“We’ve been looking back to the things that happened for our Christmas celebrations in years past and how that’s evolved as well, so it’s quite interesting.”

Visitors can learn about the types of gifts that were typically purchased for Christmas in the early twentieth century, such as cigarettes, cigarette cases, soaps, handkerchiefs and silk pyjamas.

“People didn’t have a lot of money, so they used to get one special thing and that was it,” said Rebecca.

Many of the unique Christmas gifts and items on display have been sourced from local people from their own personal collections.

The Angaston History Centre is always on the look out for Angaston and Penrice memorabilia, and encourage members of the public to get in touch, including if they would like assistance with piecing together their own family histories.

“We’ve got a network of people who have lived around the town a long time and know where to go for things, and we’re starting to build a database of what we know and where you go to get some of these answers,” said Rebecca.

“You don’t know what story or document might be really valuable to someone else. 

“I think part of our objective is to encourage dialogue with local residents so we can keep building on our collection.”

The next exhibition will be based around the Angaston Railway, with the opening planned to coincide with the Barossa History Fair on May 2 and 3.

Organisers are keen to have a visit from anyone in the community who may have photographs or memorabilia relating to the topic, particularly a photo of the opening of the railway in 1911.

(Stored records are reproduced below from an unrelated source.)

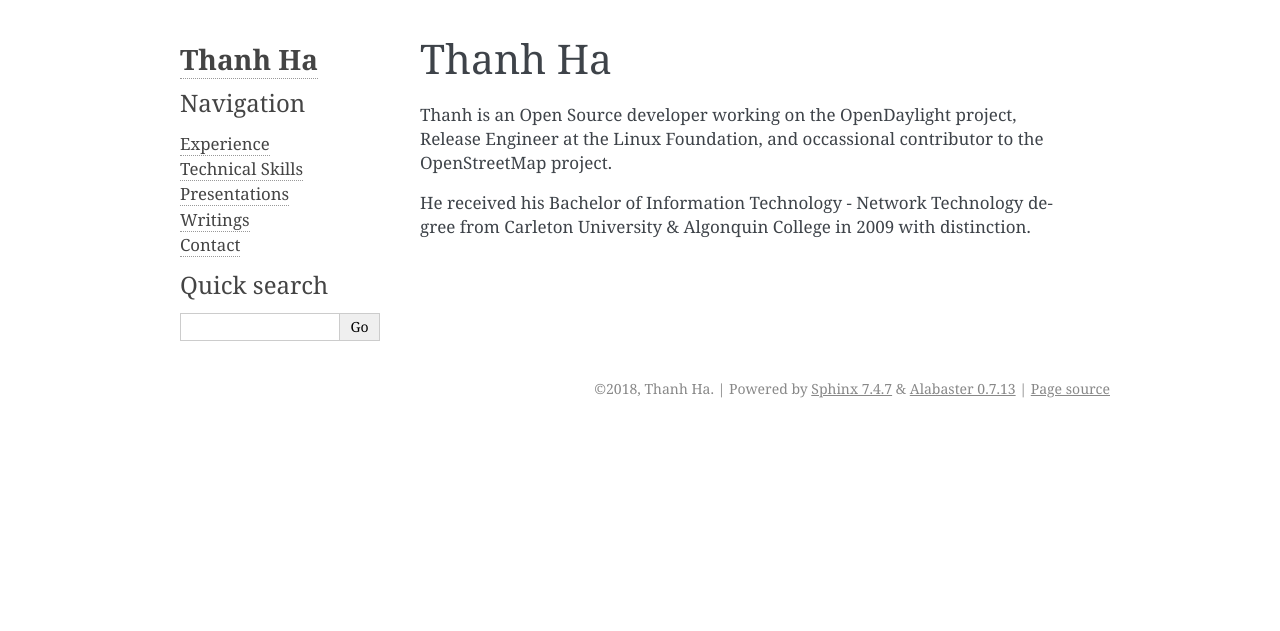
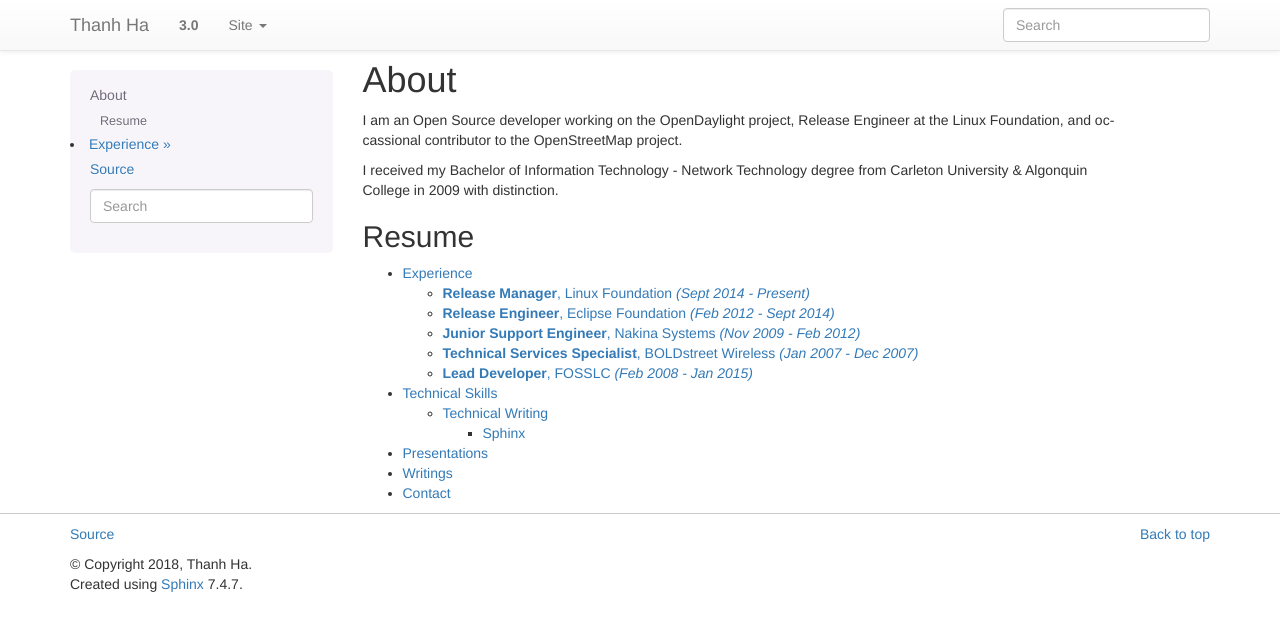
Before and after one commit to zxiiro/zxiiro.github.io, a Sphinx documentation site: the page built from docs/index.rst, in a window 1280 px wide. Shown: the top 631 px of the page. Built offline with Sphinx 7.4.7, drawn with Linux system fonts in a browser that asks for light colours.

Commit message:
Switch to Bootstrap theme
Signed-off-by: Thanh Ha <zxiiro@linux.com>

```diff
--- a/docs/conf.py
+++ b/docs/conf.py
@@ -1,3 +1,5 @@
+import sphinx_bootstrap_theme
+
 author = 'Thanh Ha'
 copyright = '2018, Thanh Ha'
 project = u'Thanh Ha'
@@ -14,21 +16,27 @@
 pygments_style = 'sphinx'
 todo_include_todos = False
 
-html_theme = 'alabaster'
+html_theme = 'bootstrap'
+html_theme_path = sphinx_bootstrap_theme.get_html_theme_path()
 html_theme_options = {
-    'analytics_id': 'UA-46385504-1',
-    'canonical_url': 'http://www.zxiiro.ca/',
+    # 'analytics_id': 'UA-46385504-1',
+    # 'canonical_url': 'http://www.zxiiro.ca/',
+
+    #'bootswatch_theme': "litera",
+    'navbar_pagenav': False,
+    'navbar_sidebarrel': False,
+    'source_link_position': "footer",
 }
 
-html_sidebars = {
-    '**': [
-        'about.html',
-        'navigation.html',
-        'relations.html',
-        'searchbox.html',
-        'donate.html',
-    ]
-}
+# html_sidebars = {
+#     '**': [
+#         'about.html',
+#         'navigation.html',
+#         'relations.html',
+#         'searchbox.html',
+#         'donate.html',
+#     ]
+# }
 
 html_static_path = ['_static']
 htmlhelp_basename = 'sitedoc'
--- a/docs/index.rst
+++ b/docs/index.rst
@@ -1,16 +1,17 @@
-Thanh Ha
-========
+About
+=====
 
-Thanh is an Open Source developer working on the OpenDaylight project,
+I am an Open Source developer working on the OpenDaylight project,
 Release Engineer at the Linux Foundation, and occassional contributor
 to the OpenStreetMap project.
 
-He received his Bachelor of Information Technology - Network Technology degree
+I received my Bachelor of Information Technology - Network Technology degree
 from Carleton University & Algonquin College in 2009 with distinction.
 
+Resume
+------
+
 .. toctree::
-   :hidden:
-   :glob:
 
    experience
    technical-skills
--- a/requirements.txt
+++ b/requirements.txt
@@ -1 +1,2 @@
-sphinx
+sphinx~=1.7.4
+sphinx_bootstrap_theme~=0.6.5
```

The Angaston History Centre is open on Saturdays from 1 to 4 p.m. and Wednesdays from 10 a.m. to 3 p.m. until February 26.